Now we are going to deliver you all the necessary information in order to get married in Italy, and to make it legal in the United States. This content is only for American couples interested in having a destination Wedding in Italy and assumes that either the bride and the groom are USA citizens.
1) ABOUT THE ATTO NOTORIO
Before leaving the US, the first document you need to obtain is called the “Atto Notorio”, or “Affidavit”. This is a declaration stating that you and your fiancé are who you affirm to be and that you are free to marry each other. You must present the following documents in order to get the Atto Notorio:
a) Your and your fiancé’s long-form birth certificates, which show your parent’s full names.
b) If one of you is divorced or widowed, you need your original divorce decree or the death certificate of your previous spouse. Note that in Italy, there is a law that specifies that women whose previous marriage was terminated within the last 300 days need to obtain a waiver from the Italian District Attorney’s Office. This rule is to guarantee that the bride isn’t pregnant with another man’s baby. The District Attorney will also be asking for medical evidence.
c) Once you have these documents ready, you have to send them in for translation (to a certificated translator), and you will also need to apostille them. The apostilles don’t demand your presence, you can send the documents via mail to the Secretary of State’s Notary Public of your specific state.
d) Both of your passports and one copy each.

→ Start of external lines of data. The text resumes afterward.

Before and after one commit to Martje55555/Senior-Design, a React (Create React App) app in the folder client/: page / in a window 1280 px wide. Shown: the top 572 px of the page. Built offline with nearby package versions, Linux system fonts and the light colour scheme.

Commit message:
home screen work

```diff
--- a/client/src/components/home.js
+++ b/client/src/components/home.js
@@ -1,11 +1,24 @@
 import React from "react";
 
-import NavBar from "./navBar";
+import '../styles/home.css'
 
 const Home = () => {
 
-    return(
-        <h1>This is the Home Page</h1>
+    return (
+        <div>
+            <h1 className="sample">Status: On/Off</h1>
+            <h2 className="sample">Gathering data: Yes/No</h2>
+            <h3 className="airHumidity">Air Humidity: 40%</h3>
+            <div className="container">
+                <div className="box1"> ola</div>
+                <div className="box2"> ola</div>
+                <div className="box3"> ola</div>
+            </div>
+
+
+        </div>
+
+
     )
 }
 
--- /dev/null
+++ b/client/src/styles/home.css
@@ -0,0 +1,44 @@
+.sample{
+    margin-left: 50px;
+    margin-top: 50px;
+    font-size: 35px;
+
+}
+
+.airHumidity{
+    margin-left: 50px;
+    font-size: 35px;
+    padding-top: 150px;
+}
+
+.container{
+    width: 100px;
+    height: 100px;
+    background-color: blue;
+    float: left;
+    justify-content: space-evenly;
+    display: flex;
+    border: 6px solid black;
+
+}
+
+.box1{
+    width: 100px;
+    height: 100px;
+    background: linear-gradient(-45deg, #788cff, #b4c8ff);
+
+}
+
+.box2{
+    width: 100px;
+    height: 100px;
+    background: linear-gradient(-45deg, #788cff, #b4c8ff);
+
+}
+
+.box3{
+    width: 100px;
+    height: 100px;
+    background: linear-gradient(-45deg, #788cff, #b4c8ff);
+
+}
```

e) Four witnesses with their ID and a copy of it (it can be their driver’s license). They must be over 18 and unrelated to either of the two parties or to each other. The number of witnesses may vary from state to state, so when you get your appointment at the Italian embassy/consulate in the States, double-check with them as to how many witnesses you are going to need to bring in order to get the Atto Notorio. The affidavit will state that the witnesses swear under the penalty of perjury that they personally know the U.S. citizens, and that they personally know that the U.S. citizens have never been married or that are now divorced or widowed, that to the best of their knowledge the U.S. citizens are free to marry in accordance with the local laws, and that there are no objections for the U.S. citizens to be married in Italy. On the Atto Notorio, the names of the US citizens who are getting married in Italy, must match the ones indicated on their birth certificate. The affidavit must be executed within 90 days from the date of marriage, so it is important to obtain it three months prior to your wedding date in Italy. For example, if you are going to get married in June, you must receive your atto notorio in the month of March, and not earlier, otherwise, it will expire by the time you get married.
Once you have these documents ready, translated and apostilled, you have to go on to step 2.
2) MAKE AN APPOINTMENT AT THE NEAREST ITALIAN EMBASSY/CONSULATE IN THE UNITED STATES.
The Italian embassy or consulate isn’t located in every state within the USA, so it can be a little uncomfortable to join it. Once your appointment is set, you need to bring your witnesses with you, submit all your documents and they will be sworn in. Done? Perfect! You're officially getting your first Italian document!
Please, check that at the top of the page of the Atto Notorio the details “Repubblica Italiana” and “Consolato Generale D’Italia” are specifically indicated, otherwise the Atto Notorio is not valid.
3) THE NULLA OSTA
You will get the Nulla Osta in Italy at the US embassy or consulate (in Milan, Genoa, Venice, Florence, Rome, Naples or Palermo).
In order to receive the Nulla Osta, you will need to make another sworn statement that no impediments will prevent you from getting legally married in Italy. You have to set an appointment in order to get the Nulla Osta, and this document is valid for 6 months. It is important to schedule it at least one month before your wedding date and to keep in mind that the USA embassy/consulate gives out appointments only on Tuesdays and Thursdays, so make sure you arrive in Italy in time to complete the procedure correctly. They will release you two Nulla Osta documents, one for the bride and one for the groom, which cost $50 USD per person, or the equivalent in euros.
Please note that it is extremely important not to forget the original of your documents, your passports and your $50 per person otherwise the procedure won’t complete successfully.
Make sure that your full name is written in the same way both on your passports, atto notorio, and on the nulla osta. Otherwise, your paperwork will not be valid. The brides have to write out their maiden name!
Once you have obtained your Nulla Osta documentation, you can take your certifications to the local “Prefettura'' of the district where you are getting married that will legalize them.
You will have to bring with you two 16 € revenue stamps, also called “marca da bollo”, that you can purchase at any “Tabaccheria” (Tobacco shop).
5) DECLARATION OF INTENTION TO MARRY
Once everything is done, the last thing to arrange is the appointment at the Town hall where you want to get married. Complete a “Declaration of Intention to Marry” and present all the documents to the Marriage office. I recommend you to take an interpreter with you if you don’t speak Italian at all.
This process is undoubtedly complicated so if you want to avoid any mistakes, if you have problems finding an interpreter or making the proper appointments, WPS will guide you through every step of the way!